↓↓↓

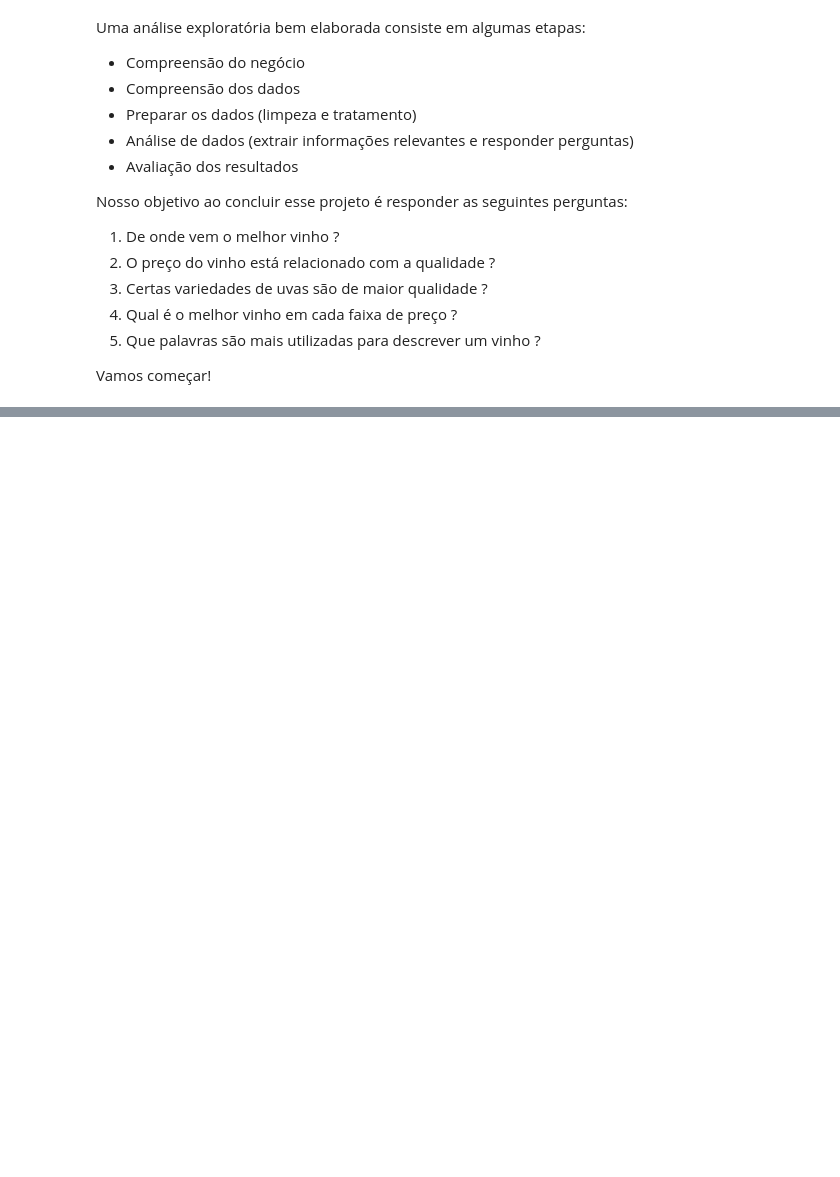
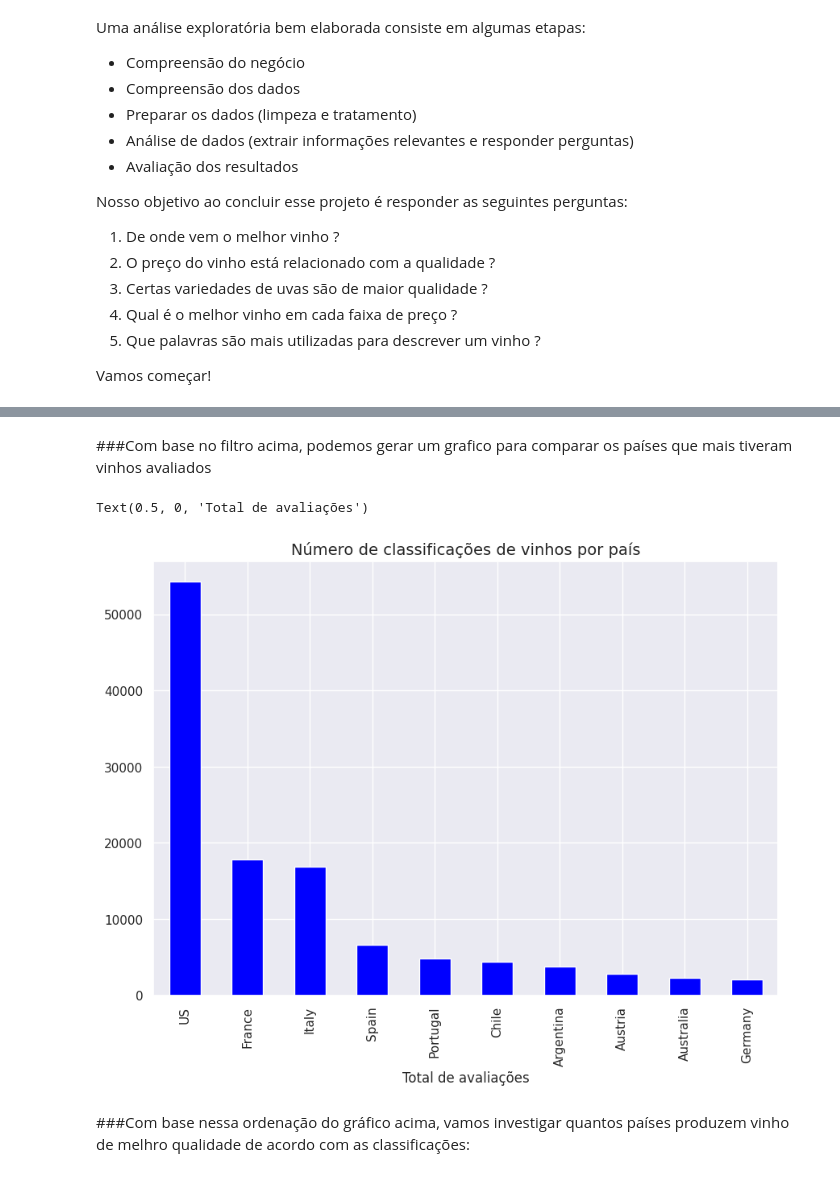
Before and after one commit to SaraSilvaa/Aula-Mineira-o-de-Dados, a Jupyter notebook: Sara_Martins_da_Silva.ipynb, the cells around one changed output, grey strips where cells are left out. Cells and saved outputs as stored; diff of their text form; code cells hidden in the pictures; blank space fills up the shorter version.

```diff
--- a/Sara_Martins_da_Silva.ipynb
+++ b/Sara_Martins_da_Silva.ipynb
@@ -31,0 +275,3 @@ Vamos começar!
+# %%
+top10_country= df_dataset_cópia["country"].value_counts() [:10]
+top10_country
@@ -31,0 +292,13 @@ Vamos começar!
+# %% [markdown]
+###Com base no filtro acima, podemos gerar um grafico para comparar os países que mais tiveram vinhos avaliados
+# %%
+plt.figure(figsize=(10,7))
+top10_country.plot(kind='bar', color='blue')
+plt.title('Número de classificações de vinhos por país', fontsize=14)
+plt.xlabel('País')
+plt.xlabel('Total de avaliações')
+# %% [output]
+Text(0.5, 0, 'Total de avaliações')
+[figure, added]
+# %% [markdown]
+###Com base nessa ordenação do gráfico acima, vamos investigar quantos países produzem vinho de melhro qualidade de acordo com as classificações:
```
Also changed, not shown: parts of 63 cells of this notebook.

↑↑↑
↓↓↓

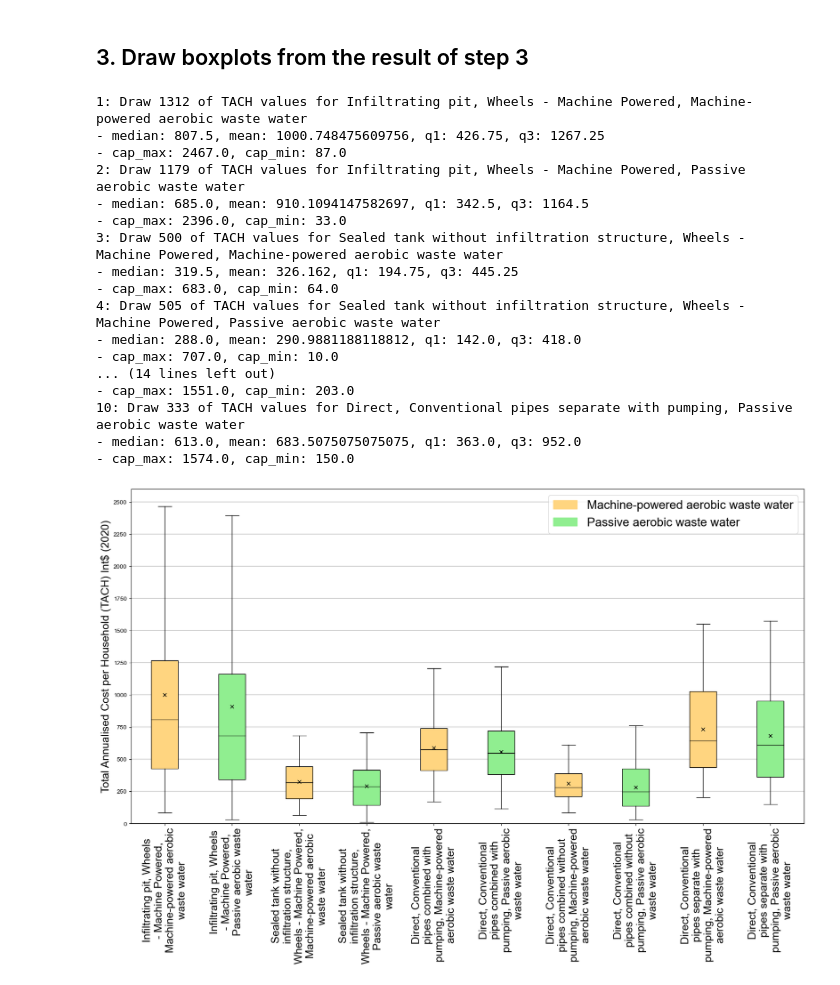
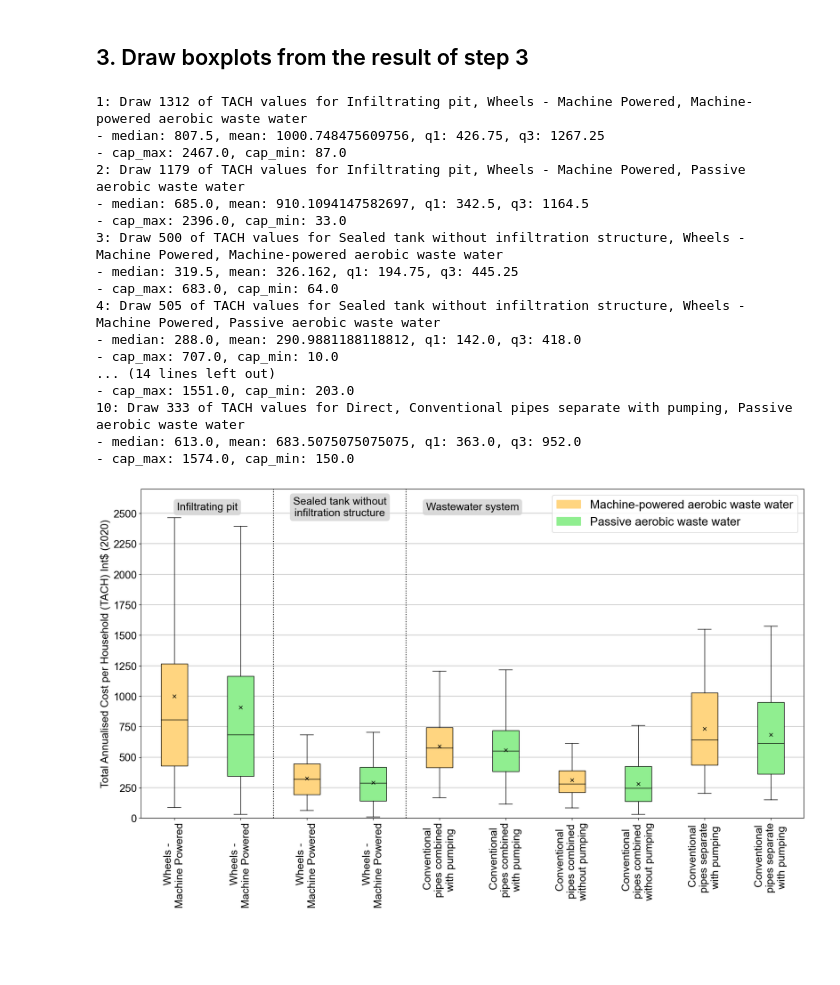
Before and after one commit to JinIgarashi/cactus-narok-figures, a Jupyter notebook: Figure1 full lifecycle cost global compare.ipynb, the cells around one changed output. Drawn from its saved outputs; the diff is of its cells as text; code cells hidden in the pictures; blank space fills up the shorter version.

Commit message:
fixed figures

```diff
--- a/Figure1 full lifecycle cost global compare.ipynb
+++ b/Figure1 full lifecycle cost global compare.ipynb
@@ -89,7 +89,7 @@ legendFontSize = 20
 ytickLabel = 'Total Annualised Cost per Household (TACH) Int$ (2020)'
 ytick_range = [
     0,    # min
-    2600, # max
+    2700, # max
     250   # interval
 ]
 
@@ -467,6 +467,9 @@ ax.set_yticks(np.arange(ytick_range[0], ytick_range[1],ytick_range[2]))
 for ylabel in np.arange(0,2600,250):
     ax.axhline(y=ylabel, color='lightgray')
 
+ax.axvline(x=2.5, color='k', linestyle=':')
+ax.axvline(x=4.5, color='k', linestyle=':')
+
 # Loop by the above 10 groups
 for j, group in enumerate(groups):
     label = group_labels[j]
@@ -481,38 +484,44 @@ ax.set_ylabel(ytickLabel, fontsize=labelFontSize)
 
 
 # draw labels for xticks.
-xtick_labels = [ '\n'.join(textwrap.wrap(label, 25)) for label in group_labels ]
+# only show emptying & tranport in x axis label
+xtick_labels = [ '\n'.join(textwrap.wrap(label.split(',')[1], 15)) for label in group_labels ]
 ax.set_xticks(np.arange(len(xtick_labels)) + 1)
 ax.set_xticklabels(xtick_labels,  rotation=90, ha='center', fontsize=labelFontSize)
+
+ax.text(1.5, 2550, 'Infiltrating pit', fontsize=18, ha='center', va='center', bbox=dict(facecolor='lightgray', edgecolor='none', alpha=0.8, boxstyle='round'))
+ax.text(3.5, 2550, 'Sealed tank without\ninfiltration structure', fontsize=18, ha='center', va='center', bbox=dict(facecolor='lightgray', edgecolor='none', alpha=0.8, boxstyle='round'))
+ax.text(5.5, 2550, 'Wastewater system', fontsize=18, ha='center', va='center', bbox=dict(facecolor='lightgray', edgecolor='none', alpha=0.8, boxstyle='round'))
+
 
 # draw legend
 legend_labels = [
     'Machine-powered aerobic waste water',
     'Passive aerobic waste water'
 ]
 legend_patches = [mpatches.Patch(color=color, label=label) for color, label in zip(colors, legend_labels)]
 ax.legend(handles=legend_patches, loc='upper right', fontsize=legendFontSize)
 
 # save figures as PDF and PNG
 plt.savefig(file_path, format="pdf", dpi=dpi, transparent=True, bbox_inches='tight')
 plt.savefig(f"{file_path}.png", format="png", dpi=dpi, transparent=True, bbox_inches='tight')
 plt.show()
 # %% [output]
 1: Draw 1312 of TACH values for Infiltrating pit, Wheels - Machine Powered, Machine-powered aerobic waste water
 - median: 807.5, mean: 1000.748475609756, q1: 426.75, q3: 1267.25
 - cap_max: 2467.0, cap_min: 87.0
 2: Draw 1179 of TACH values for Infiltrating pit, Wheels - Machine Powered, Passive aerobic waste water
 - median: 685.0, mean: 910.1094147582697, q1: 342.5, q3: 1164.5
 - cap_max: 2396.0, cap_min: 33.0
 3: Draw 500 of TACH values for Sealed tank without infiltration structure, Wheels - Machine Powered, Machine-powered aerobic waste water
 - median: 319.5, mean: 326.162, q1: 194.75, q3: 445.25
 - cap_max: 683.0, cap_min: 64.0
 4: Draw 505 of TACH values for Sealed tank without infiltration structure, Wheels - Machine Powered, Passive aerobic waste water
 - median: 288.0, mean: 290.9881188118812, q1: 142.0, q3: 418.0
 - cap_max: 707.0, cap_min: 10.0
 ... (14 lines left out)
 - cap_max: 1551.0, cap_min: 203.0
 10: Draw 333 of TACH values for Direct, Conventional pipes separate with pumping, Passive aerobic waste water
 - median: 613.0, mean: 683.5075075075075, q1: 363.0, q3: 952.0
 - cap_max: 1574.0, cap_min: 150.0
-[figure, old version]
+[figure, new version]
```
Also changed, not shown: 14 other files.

↑↑↑
↓↓↓

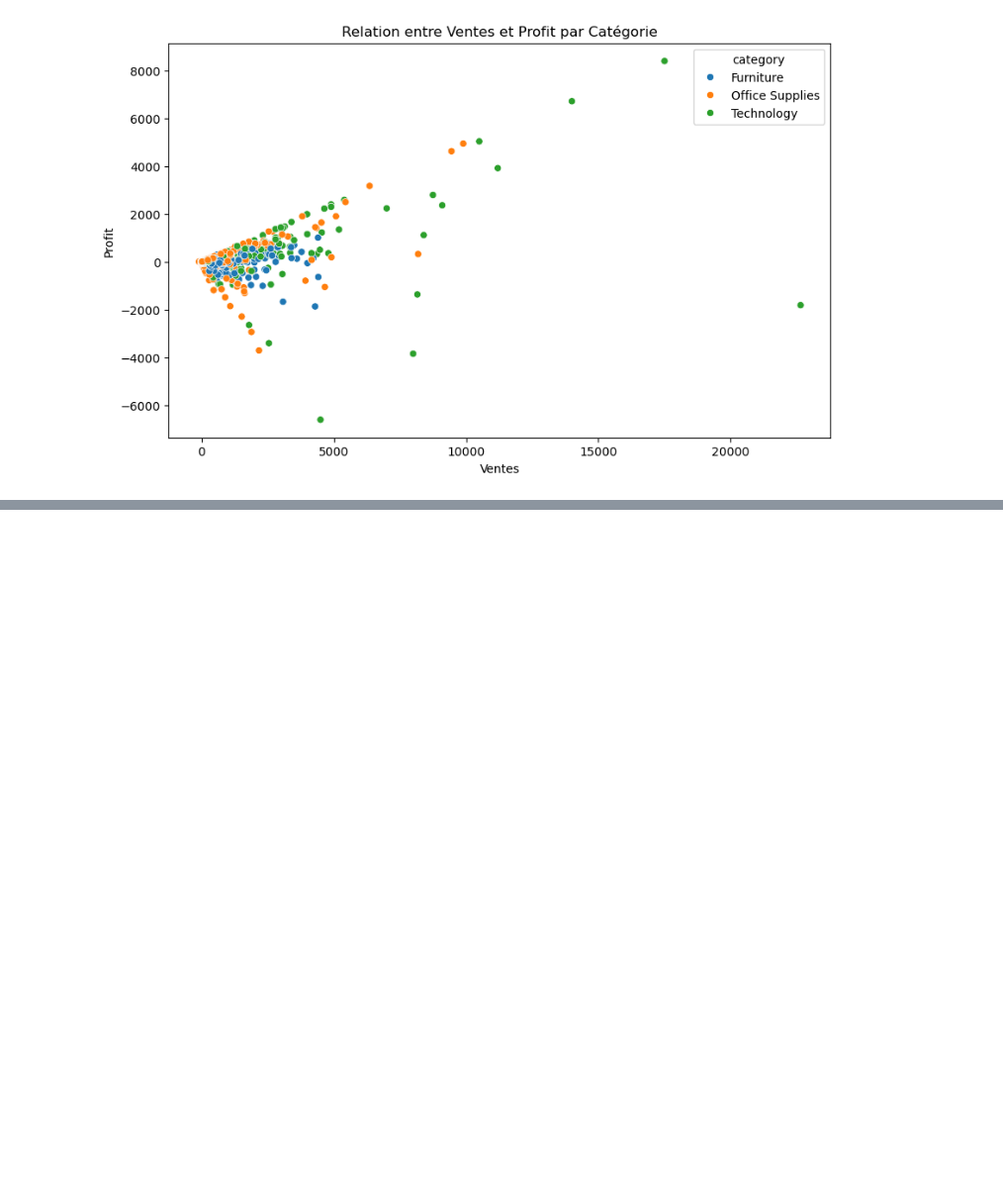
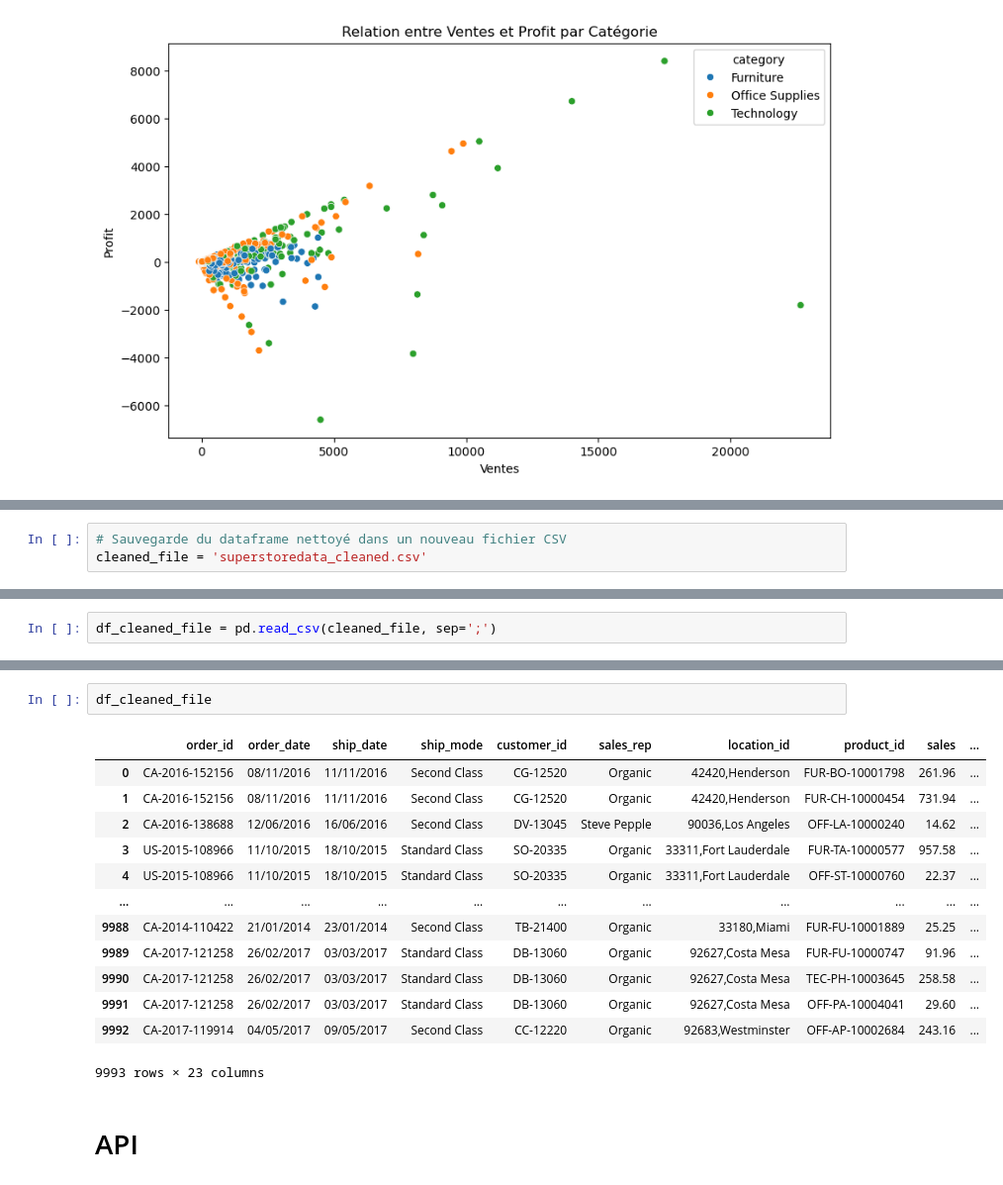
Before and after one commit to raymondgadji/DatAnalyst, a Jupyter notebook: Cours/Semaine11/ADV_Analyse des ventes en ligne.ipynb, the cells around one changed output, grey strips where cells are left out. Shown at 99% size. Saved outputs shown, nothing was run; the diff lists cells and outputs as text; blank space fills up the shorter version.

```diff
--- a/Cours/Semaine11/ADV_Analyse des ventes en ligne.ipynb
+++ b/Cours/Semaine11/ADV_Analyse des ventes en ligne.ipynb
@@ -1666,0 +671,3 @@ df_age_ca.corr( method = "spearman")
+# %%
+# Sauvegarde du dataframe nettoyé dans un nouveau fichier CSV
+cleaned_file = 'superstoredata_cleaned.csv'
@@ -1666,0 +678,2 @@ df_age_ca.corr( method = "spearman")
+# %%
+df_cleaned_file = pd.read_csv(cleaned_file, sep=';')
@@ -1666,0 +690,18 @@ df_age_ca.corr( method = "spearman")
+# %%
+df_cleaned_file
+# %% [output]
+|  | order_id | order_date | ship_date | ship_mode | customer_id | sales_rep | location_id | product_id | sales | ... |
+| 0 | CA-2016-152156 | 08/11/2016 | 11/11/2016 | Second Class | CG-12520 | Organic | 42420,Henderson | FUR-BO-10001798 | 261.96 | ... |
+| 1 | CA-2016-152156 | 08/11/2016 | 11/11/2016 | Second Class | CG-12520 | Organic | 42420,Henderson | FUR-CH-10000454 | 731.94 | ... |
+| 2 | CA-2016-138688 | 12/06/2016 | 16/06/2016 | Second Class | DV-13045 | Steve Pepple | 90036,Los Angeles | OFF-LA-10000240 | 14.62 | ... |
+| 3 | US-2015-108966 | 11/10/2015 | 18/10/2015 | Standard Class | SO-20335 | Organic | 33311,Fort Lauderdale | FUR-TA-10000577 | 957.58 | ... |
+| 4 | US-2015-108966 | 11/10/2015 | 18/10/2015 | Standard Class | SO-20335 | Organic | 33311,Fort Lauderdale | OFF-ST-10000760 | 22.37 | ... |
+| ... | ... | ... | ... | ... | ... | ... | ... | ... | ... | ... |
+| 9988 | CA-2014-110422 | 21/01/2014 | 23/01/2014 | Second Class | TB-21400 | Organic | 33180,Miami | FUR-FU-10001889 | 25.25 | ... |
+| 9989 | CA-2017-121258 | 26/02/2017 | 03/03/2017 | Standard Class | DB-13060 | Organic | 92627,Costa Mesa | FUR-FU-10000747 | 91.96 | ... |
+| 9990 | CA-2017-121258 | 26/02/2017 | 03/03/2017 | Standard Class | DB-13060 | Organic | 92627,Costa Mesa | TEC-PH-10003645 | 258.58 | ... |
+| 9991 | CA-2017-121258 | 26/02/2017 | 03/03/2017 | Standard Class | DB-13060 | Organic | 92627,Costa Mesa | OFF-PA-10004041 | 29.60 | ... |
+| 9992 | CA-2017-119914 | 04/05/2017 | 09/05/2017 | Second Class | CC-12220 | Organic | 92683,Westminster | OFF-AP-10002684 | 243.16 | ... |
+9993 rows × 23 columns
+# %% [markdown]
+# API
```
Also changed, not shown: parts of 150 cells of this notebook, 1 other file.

↑↑↑

__WHAT TO DO__
All that belongs in the answer is the run of lines above from the line containing "to SaraSilvaa/Aula-Mineira-o-de-Dados, a" through the line containing "Also changed, not shown: parts of 63", exactly as written.

__YOUR RESPONSE__
Before and after one commit to SaraSilvaa/Aula-Mineira-o-de-Dados, a Jupyter notebook: Sara_Martins_da_Silva.ipynb, the cells around one changed output, grey strips where cells are left out. Cells and saved outputs as stored; diff of their text form; code cells hidden in the pictures; blank space fills up the shorter version.

```diff
--- a/Sara_Martins_da_Silva.ipynb
+++ b/Sara_Martins_da_Silva.ipynb
@@ -31,0 +275,3 @@ Vamos começar!
+# %%
+top10_country= df_dataset_cópia["country"].value_counts() [:10]
+top10_country
@@ -31,0 +292,13 @@ Vamos começar!
+# %% [markdown]
+###Com base no filtro acima, podemos gerar um grafico para comparar os países que mais tiveram vinhos avaliados
+# %%
+plt.figure(figsize=(10,7))
+top10_country.plot(kind='bar', color='blue')
+plt.title('Número de classificações de vinhos por país', fontsize=14)
+plt.xlabel('País')
+plt.xlabel('Total de avaliações')
+# %% [output]
+Text(0.5, 0, 'Total de avaliações')
+[figure, added]
+# %% [markdown]
+###Com base nessa ordenação do gráfico acima, vamos investigar quantos países produzem vinho de melhro qualidade de acordo com as classificações:
```
Also changed, not shown: parts of 63 cells of this notebook.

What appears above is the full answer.